dsen


    Well, I was going to buy some running shoes today at Sports Authority when i realised i don't know much about running shoes since i always use to buy shoes that were comfortable and cheap. I was thinking about buying Asics Cumulus 9 because a friend of mine told me i am some-what flatfooted and Asics are the best for that, but then someone else told me to get some trail shoes since I'd be training on trails mostly for xc and track for highschool. So, my dilemma here is, what shoes are would be better-trails or running? I'm not planning on getting spikes, though i probably shoould. So can anyone give me their feedback on the Asics cumulus 9 or any other shoe that would be good for a "some-what flat footer"? I know its basically preference in the area of buying shoes but, I'd feel alot better if i had a general idea of what im looking for. thanks


    Prophet!

      i'm a flat and wide-footed with natural gait...Asics Cumulus so far has been the shoes for me, i've been wearing cumulus 8s for a year, gone through three of them without any problems. I recently bought Cumulus 9, had to go up half a size and the fit isn't as wide as the 8s. But the 9s are much lighter. Great shoes as long as you don't need support. Might want to get your running gait checked though as flat-footers tend to pronate and thus needing more stability (Cumulus is cushioning for neutral runners)...i happen to be one of those few weird ones who have wide feet but need no stability... good luck!


      I've got a fever...

        I don't know about your specific model, but Road Runner Sports has a decent guide for shoes based on your foot type (best determined by walking barefoot on wet concrete and observing the mark you leave behind). I think for a HS runner, regular trainers will make more sense than trail shoes. If you're running XC and/or track, you should get a pair of spikes. They make a huge difference, especially in XC on a muddy course. Go for the kind that has a fully rubberized sole, as opposed to a plastic plate on the forefoot. Reason being that the shoe can be word as a racing flat without spikes if you run road races or run on courses where you have to cross a lot of concrete.

        On your deathbed, you won't wish that you'd spent more time at the office.  But you will wish that you'd spent more time running.  Because if you had, you wouldn't be on your deathbed.

          TRIAL and ERROR? or seek the advice from a local "running store". But I have seen a lot of advice from trail-runners saying road shoes work well as long as trail conditions are good.
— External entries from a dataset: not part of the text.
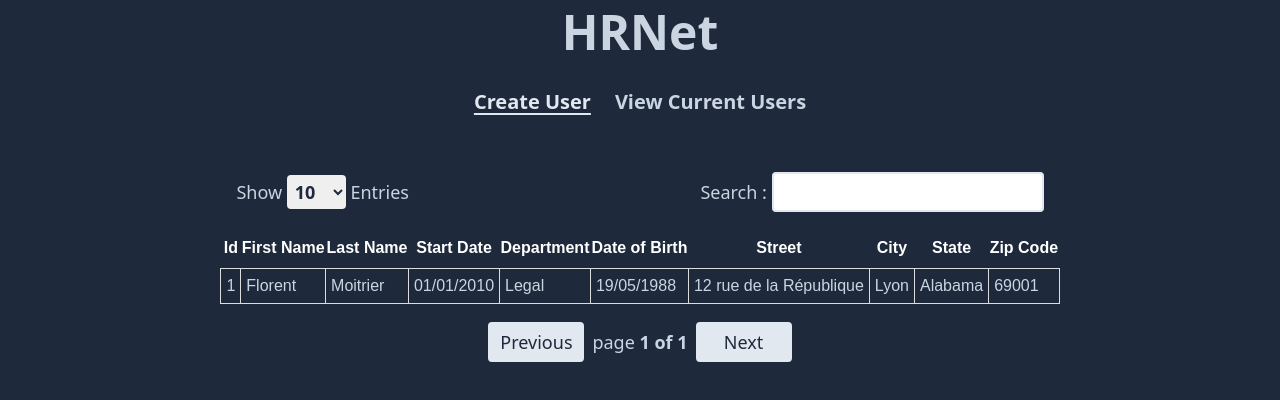
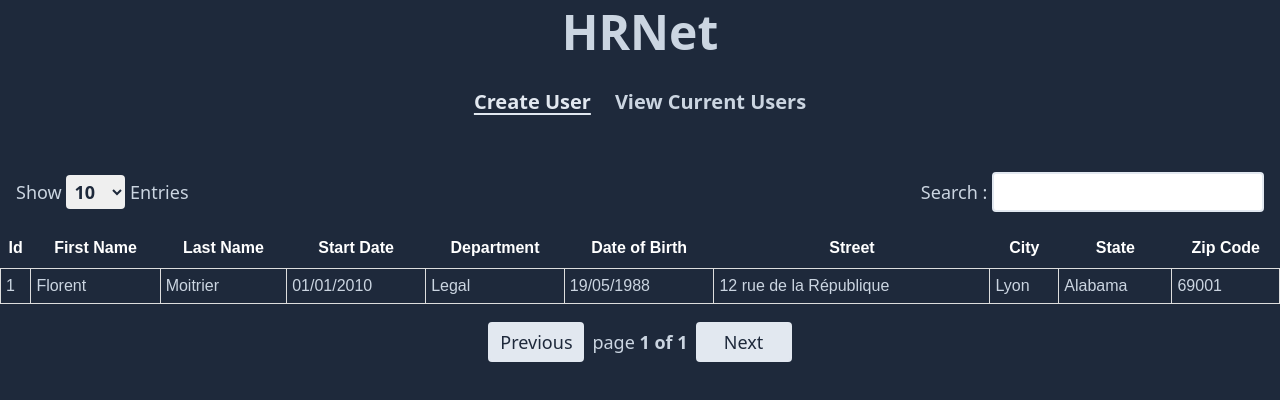
Before and after one commit to FloMoit/HRnet, a React (Vite) app: page /UsersTable in a window 1280 px wide. Shown: the top 400 px of the page. Built offline with nearby package versions, Linux system fonts and the light colour scheme.

Commit message:
Fixed table's CSS

```diff
--- a/src/components/UsersTable.tsx
+++ b/src/components/UsersTable.tsx
@@ -87,7 +87,7 @@ export const UsersTable = () => {
   const { globalFilter } = state;
 
   return (
-    <div className="mt-4">
+    <div className="w-full mt-4">
       <div className="flex items-center justify-between gap-5 p-4 text-lg">
         <div>
           <label htmlFor="size">Show </label>
--- a/src/index.css
+++ b/src/index.css
@@ -4,5 +4,5 @@
 
 #root {
   margin: auto;
-  max-width: 1024px;
+  max-width: 1400px;
 }
--- a/src/pages/Table.tsx
+++ b/src/pages/Table.tsx
@@ -4,8 +4,8 @@ import { UsersTable } from "../components/UsersTable";
 export default function Home() {
   return (
     <>
-      <div className="mx-16 my-6 ">
-        <div className="flex justify-center gap-6 mx-0 my-6 text-xl font-semibold">
+      <div className="w-full my-6">
+        <div className="flex justify-center w-full gap-6 mx-0 my-6 text-xl font-semibold">
           <NavLink
             to="/"
             className="underline text-slate-200 underline-offset-4">
@@ -13,7 +13,7 @@ export default function Home() {
           </NavLink>
           <h2>View Current Users</h2>
         </div>
-        <div className="flex justify-center">
+        <div className="flex justify-center w-full">
           <UsersTable />
         </div>
       </div>
```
IF me, I'd wear some worn down road shoes.

          Ricky

          —our ability to perform up to our physiological potential in a race is determined by whether or not we truly psychologically believe that what we are attempting is realistic. Anton Krupicka


          I've got a fever...

            TRIAL and ERROR? or seek the advice from a local "running store".
            Yeah, definitely go to a good running store as opposed to a chain like Sports Authority. You will get much better, more knowledgeable service.

            On your deathbed, you won't wish that you'd spent more time at the office.  But you will wish that you'd spent more time running.  Because if you had, you wouldn't be on your deathbed.

            downshiftbarbie


              Go to a running store in your area. http://maps.google.com/ if you don't know of any. Tell the lovely people there your situation, get them to look at your feet, watch you run, look at the wear pattern on your old running shoes (if you have any) and get fitted properly to avoid injury down the line. Presto. They will tell you what kind of shoe you need and get you set up. Mention you are doing track and xc, and they generally give you a discount! Smile
              Some runners drag a tire. I drag a Great Pyrenees.
              dsen


                ok cool and thanks. ill check out a running store. and ill take your advice on spikes. thanks alot.